BALKAN TROLL OF THE MONTH: Ivan Ivanovic, a TV Host from Serbia

The Balkan Troll of the Month is an individual, a group of individuals or a media outlet that spreads hate on the internet based on gender, ethnicity, religion, or other diversity categories. The Balkan Troll is selected based on hate speech incidents identified across the Western Balkans region.

Our March Troll is Ivan Ivanovic, a TV host from Serbia. Ivan Ivanovic hosts the show ‘Evening with Ivan Ivanovic’ which is  one of the most popular TV shows in the country. In episode 593, RDN monitors detected nationalist and sexist narratives towards Montenegrins. The episode was aired on 26 February 2021  on the TV stations Nova S, Nova BH and afterwards published on the TV show’s own Youtube channel. At the time of the writing the episode has a little less than 100,000 views on YouTube only.

In his show, Ivan Ivanovic called Podgorica a Serbian village. Ivanovic joked by saying “Serbian villages have a future. For example, Podgorica.” In the second part of his joke he attempted to explain his joke due to a word play in the Serbian language and he said that he meant the football team Buducnost (translated: future) from Podgorica. Ivanovic ended his joke only by saying “I am kidding. Greetings to our brothers in Podgorica“.

Ivanovic’s statement is offensive for Montenegro and its citizens as it denies the identity of people of Montenegro, their state and nation, by calling them Serbian and furthermore naming their capital  “a village”.

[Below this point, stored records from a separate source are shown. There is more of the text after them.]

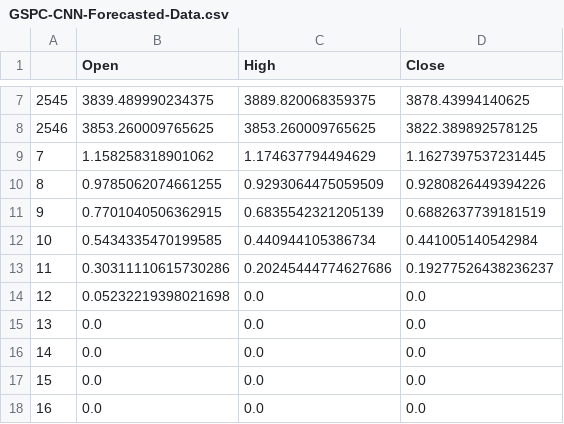
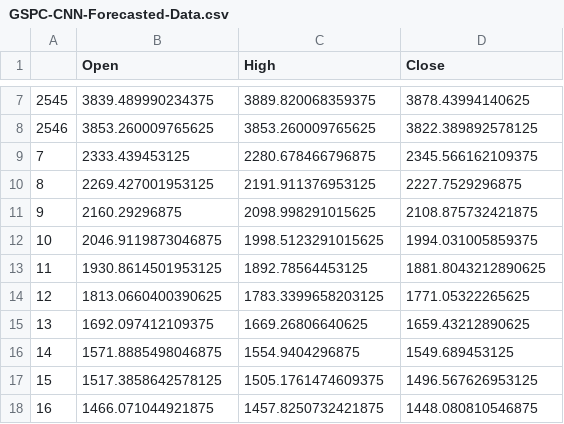
Before and after one commit to ajayso/MarketWatcher, a CSV file: GSPC-CNN-Forecasted-Data.csv, drawn as a sheet; only a part is shown, gaps mark what is left out; the diff covers the shown part only.

```diff
--- a/GSPC-CNN-Forecasted-Data.csv
+++ b/GSPC-CNN-Forecasted-Data.csv
@@ -8,11 +8,11 @@
 2546,3853.260009765625,3853.260009765625,3822.389892578125
-7,1.158258318901062,1.174637794494629,1.1627397537231445
-8,0.9785062074661255,0.9293064475059509,0.9280826449394226
-9,0.7701040506362915,0.6835542321205139,0.6882637739181519
-10,0.5434335470199585,0.440944105386734,0.441005140542984
-11,0.30311110615730286,0.20245444774627686,0.19277526438236237
-12,0.05232219398021698,0.0,0.0
-13,0.0,0.0,0.0
-14,0.0,0.0,0.0
-15,0.0,0.0,0.0
-16,0.0,0.0,0.0
+7,2333.439453125,2280.678466796875,2345.566162109375
+8,2269.427001953125,2191.911376953125,2227.7529296875
+9,2160.29296875,2098.998291015625,2108.875732421875
+10,2046.9119873046875,1998.5123291015625,1994.031005859375
+11,1930.8614501953125,1892.78564453125,1881.8043212890625
+12,1813.0660400390625,1783.3399658203125,1771.05322265625
+13,1692.097412109375,1669.26806640625,1659.43212890625
+14,1571.8885498046875,1554.9404296875,1549.689453125
+15,1517.3858642578125,1505.1761474609375,1496.567626953125
+16,1466.071044921875,1457.8250732421875,1448.080810546875
```
Also changed, not shown: 150 edited cells elsewhere in this file, GSPC-LSTM-Forecasted-Data.csv, 6 other files.
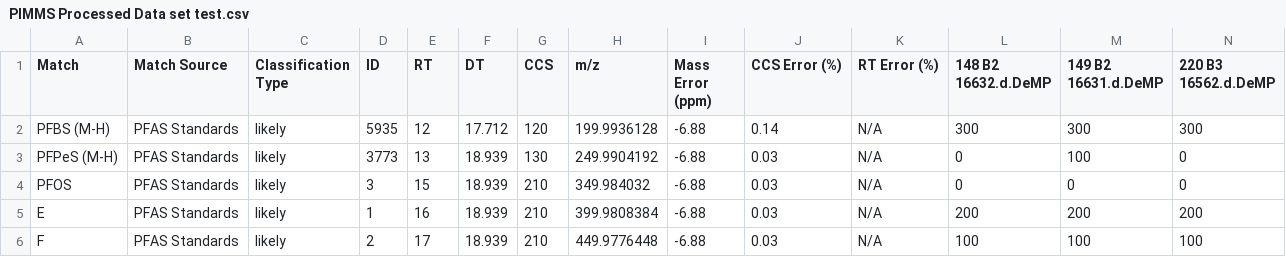
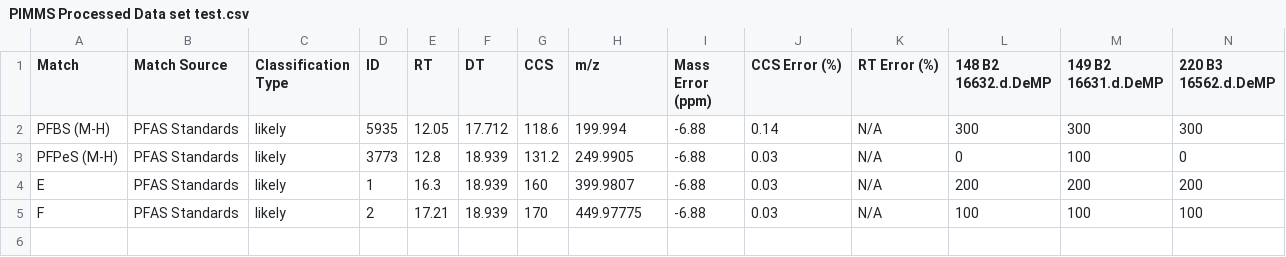
Before and after one commit to greg1d/PFAS-IMplementor-for-Mass-Spectrometry--PIMMS-, a CSV file: PIMMS v1.2/Data_output/PIMMS Processed Data set test.csv, drawn as a sheet; only a part is shown; removed rows and columns are numbered as before the commit, all else as after; rows hold the shown columns only; the diff names each change by its address in the sheet, - before the commit and + after, or states it on an @@ line.

```diff
--- a/PIMMS v1.2/Data_output/PIMMS Processed Data set test.csv
+++ b/PIMMS v1.2/Data_output/PIMMS Processed Data set test.csv
-E2 (RT): 12
+E2 (RT): 12.05
-G2 (CCS): 120
+G2 (CCS): 118.6
-H2 (m/z): 199.9936128
+H2 (m/z): 199.994
-E3 (RT): 13
+E3 (RT): 12.8
-G3 (CCS): 130
+G3 (CCS): 131.2
-H3 (m/z): 249.9904192
+H3 (m/z): 249.9905
-row 4: PFOS | PFAS Standards | likely | 3 | 15 | 18.939 | 210 | 349.984032 | -6.88 | 0.03 | N/A | 0 | 0 | 0
-E4 (RT): 16
+E4 (RT): 16.3
-G4 (CCS): 210
+G4 (CCS): 160
-H4 (m/z): 399.9808384
+H4 (m/z): 399.9807
-E5 (RT): 17
+E5 (RT): 17.21
-G5 (CCS): 210
+G5 (CCS): 170
-H5 (m/z): 449.9776448
+H5 (m/z): 449.97775
```
Also changed, not shown: PIMMS v1.2/imported_libraries/Library test file 1.csv, 9 other files.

Later during the show, Ivanovic made a joke about women from the Montenegrin town, Ulcinj. He referred to a Danish girl named Eldina who grows her mustache and eyebrows so that men would stop constantly flirting with her. Having said that, he added, “Apparently, she’s never been to Ulcinj”.  This commentary is an obvious sexist remark, directed towards Montenegrin women.

This is not the first time Ivanovic has made problematic statements that were not welcomed by part of his audience. In 2014, one of the jokes  he made was about underage rape victims in Bosnia and Herzegovina. Although he issued an apology in the next episode, this remains a proof that humor in the media requires a lot of thinking and professional and ethical approach. Despite his explanation that he, by no means, had bad intentions, many of his jokes, aired on TV with national coverage, and framed as ‘harmless’ humor, have been bordering with sexism and other types of stereotypes as well as usage of terminology that cannot be considered politically correct.

Humour as a dangerous zone where hateful narratives are widely spread

While humour is welcomed on television talk shows as a powerful tool, the above-mentioned examples are neither humourous nor part of a stand-up comedy performance. Such narratives can be considered offensive, and Ivan Ivanovic gave them a platform and visibility through his very popular TV show. This type of humor does not transform or deconstruct some of the omnipresent divisive narratives in the Balkans, instead, it further perpetuates conflicts in the Balkans and brings those narratives closer to younger generations and those who should be detached from divisions.

Many bloggers and media figures successfully use humor and satire as part of tackling  some of the global problems that the world is facing. However, there is one important question: is the price of making someone laugh worth  using humor that is targeting ‘the other’? By other we mean either a group in the  society (such as  jokes about ‘Cige’ as Ivanovic calls Roma people in some of his jokes) or in the Western Balkan neighborhood (like Montenegro in this case).

Rise of nationalist narratives in Montenegro and Serbia

RDN monitors have detected several incidents related to nationalist narratives in the media in both countries. Many of these examples from both Serbian and Montenegrin media are denying the existence of Montenegro as a state and nation. These narratives are spread by politicians and influential figures as well as media.

“Nationalism in both countries is equally important. They influence and strengthen each other. This is a result of the politics by the political parties that works in their own interests. When they cannot offer sustainable policies and sustainable solutions, they (political parties) still play on the identity card, which is highly problematic”- says Jovana Marovic from Politikon Network. Marovic and Nikola Burazer from European Western Balkans elaborate more on the nationalist discourses in Serbian and Montenegrin society in the video interview made by RDN 2.0 members Media Diversity Institute Western Balkans and Center for Investigative Journalism- Montenegro. The video is available in local languages.

If you want to learn more about how media should report on ethnicity, read more in the “Getting the Facts Right: Reporting Ethnicity and Religion case study. The case study and other useful resources are available on RDN website resources page.